The fourth graders in Madolyn Accola’s class at the Voice Charter School on Thursday sat on a rug, slowly chanting sounds that made the room sound more like a monastery than a music classroom.
“Ta-tuuu, ta-tuuu, ta-tu-te-ta,” the students said in unison. “Ta-tu-te-ta-tuuu, taa taa.”
The sounds, known as rhythm syllables, are a part of everyday life for Voice students, who begin learning them in kindergarten and continue daily music classes through middle school. Reciting the syllables is a cornerstone of a Hungarian method, called Kodaly, that trains students to be able to perform music on sight.
The technique is also one way the school works to boost its young students’ language acquisition, especially among the English language learners who make up 18 percent of Voice’s student population, compared to 14 percent citywide. That’s what brought Chancellor Carmen Fariña to the Long Island City charter school for a 90-minute visit on Thursday morning.
“To me, it’s not just about the singing,” Fariña said. “It’s how the singing is used.”
Though the de Blasio administration has had a contentious relationship with the city charter school sector, Fariña has made regular visits to some of the city’s 197 charter schools. Voice represents the type of charter school that Fariña and Mayor Bill de Blasio have especially warmed to: usually small, unaffiliated with a large charter management organization like Success Academy or KIPP, sometimes unionized, and often operating in private space. The schools also tend to be on good terms with local elected officials and community leaders.
“They’re embedded into the community,” State Assemblywoman Catherine Nolan said of Voice during the visit, noting the school’s relationship with a service organization across the street serving incarcerated women and children.
The school is also performing well academically. Seventy percent of Voice’s students were proficient on last year’s math exams and 39 percent were proficient on the English exams, scores that ranked it among the city’s top-performing charter schools. Among more than 60 schools unaffiliated with a charter school network, Voice ranked second in math.
Fariña has said her school visits also serve as search missions for innovations that could be shared with other schools. After seeing six classrooms during her visit to Voice, she said the school’s approach to music instruction was a potential model for district schools.
“In some of our schools, we have music for two grades or after school,” Fariña said. “This is very much incorporated in the whole school day.”
But Headley, who was part of the city’s inaugural Teaching Fellows class in 2000, noted that he left the Department of Education after eight years as a teacher and assistant principal because the school he wanted to open wouldn’t have been possible as a district school.

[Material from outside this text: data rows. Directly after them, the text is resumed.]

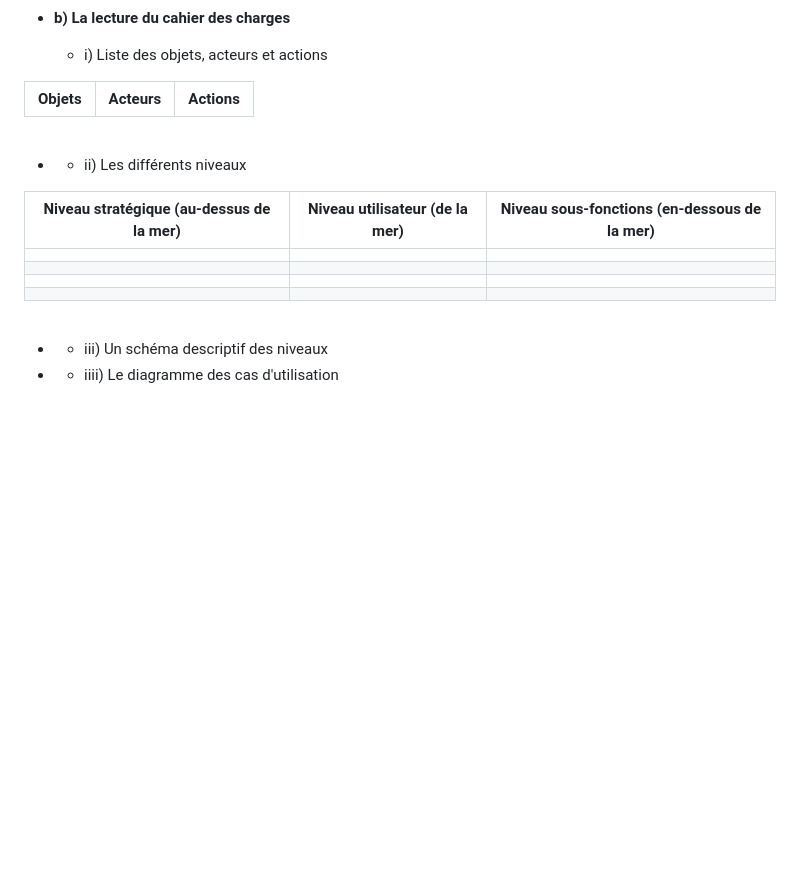
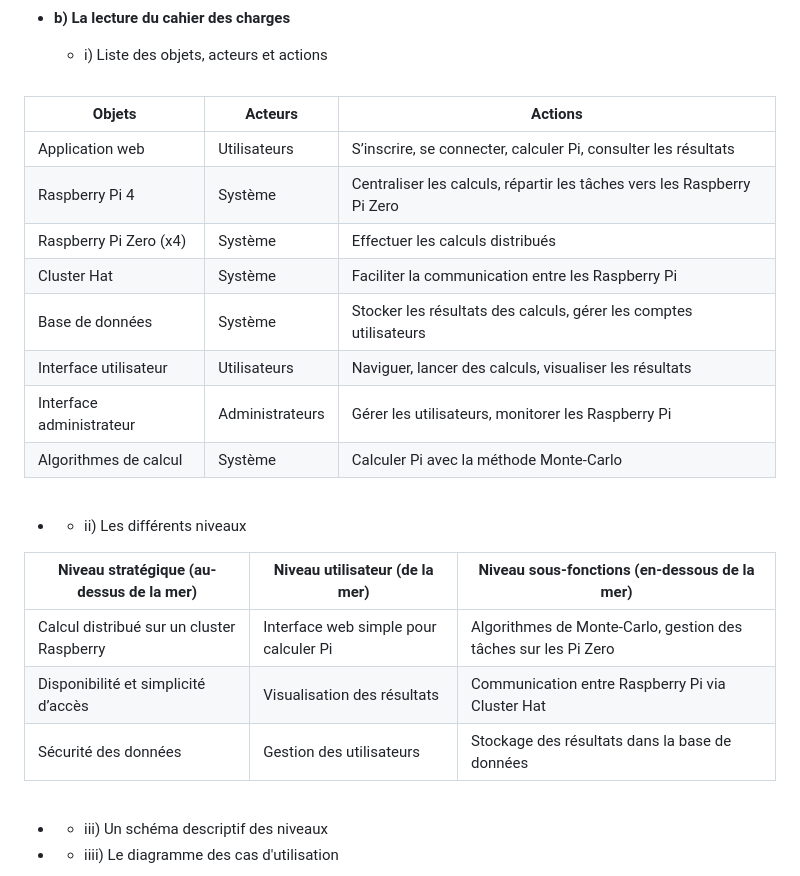
Before and after one commit to octogenarian78/SAE-S5, a Markdown page: docs/recueil_besoin.md, the part around one of its changes. Drawn GitHub-style; blank space fills up the shorter version.

```diff
--- a/docs/recueil_besoin.md
+++ b/docs/recueil_besoin.md
@@ -82,9 +82,17 @@ La portée de l'utilisation de l'application s'arrête au réseau internet de l'
 
 </colgroup>
 <tr>
-    <th>Objets</th>
-    <th>Acteurs</th>
-    <th>Actions</th>
+
+| **Objets**             | **Acteurs**                    | **Actions**                                                                |
+|-------------------------|-------------------------------|----------------------------------------------------------------------------|
+| Application web         | Utilisateurs                  | S’inscrire, se connecter, calculer Pi, consulter les résultats             |
+| Raspberry Pi 4          | Système                       | Centraliser les calculs, répartir les tâches vers les Raspberry Pi Zero    |
+| Raspberry Pi Zero (x4)  | Système                       | Effectuer les calculs distribués                                           |
+| Cluster Hat             | Système                       | Faciliter la communication entre les Raspberry Pi                          |
+| Base de données         | Système                       | Stocker les résultats des calculs, gérer les comptes utilisateurs          |
+| Interface utilisateur   | Utilisateurs                  | Naviguer, lancer des calculs, visualiser les résultats                     |
+| Interface administrateur| Administrateurs               | Gérer les utilisateurs, monitorer les Raspberry Pi                         |
+| Algorithmes de calcul   | Système                       | Calculer Pi avec la méthode Monte-Carlo                                    |
 </tr>
 
 </table>
@@ -94,11 +102,10 @@ La portée de l'utilisation de l'application s'arrête au réseau internet de l'
 
 
 | Niveau stratégique (au-dessus de la mer) | Niveau utilisateur (de la mer) | Niveau sous-fonctions (en-dessous de la mer) |
-|------------------------------------------|--------------------------------|----------------------------------------------|
-|                                          |                                |                                              |
-|                                          |                                |                                              |
-|                                          |                                |                                              |
-|                                          |                                |                                              |
+|-------------------------------------------|---------------------------------------|----------------------------------------------|
+| Calcul distribué sur un cluster Raspberry | Interface web simple pour calculer Pi | Algorithmes de Monte-Carlo, gestion des tâches sur les Pi Zero |
+| Disponibilité et simplicité d’accès | Visualisation des résultats | Communication entre Raspberry Pi via Cluster Hat |
+| Sécurité des données | Gestion des utilisateurs | Stockage des résultats dans la base de données |
 
 
 <br>
```
Also changed, not shown: other parts of docs/recueil_besoin.md (+58 -3 lines).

“There wasn’t a way in the New York City district school schedule where it was possible to have music every day,” Headley said. The charter model then proved useful in other ways, he said, such as giving teachers more preparation time each day.
Still, Fariña believed that schools could learn from Voice, whose early grades are co-located in a school building with P.S. 111, and said she’d like the school to join her Learning Partners program. Officials have said that recommendations from a Fariña-headed working group tasked with coming up with recommendations for de Blasio to improve school space-sharing will be released soon.
“I think it’s really, really important that schools like this thrive and do well,” Fariña said after the visit.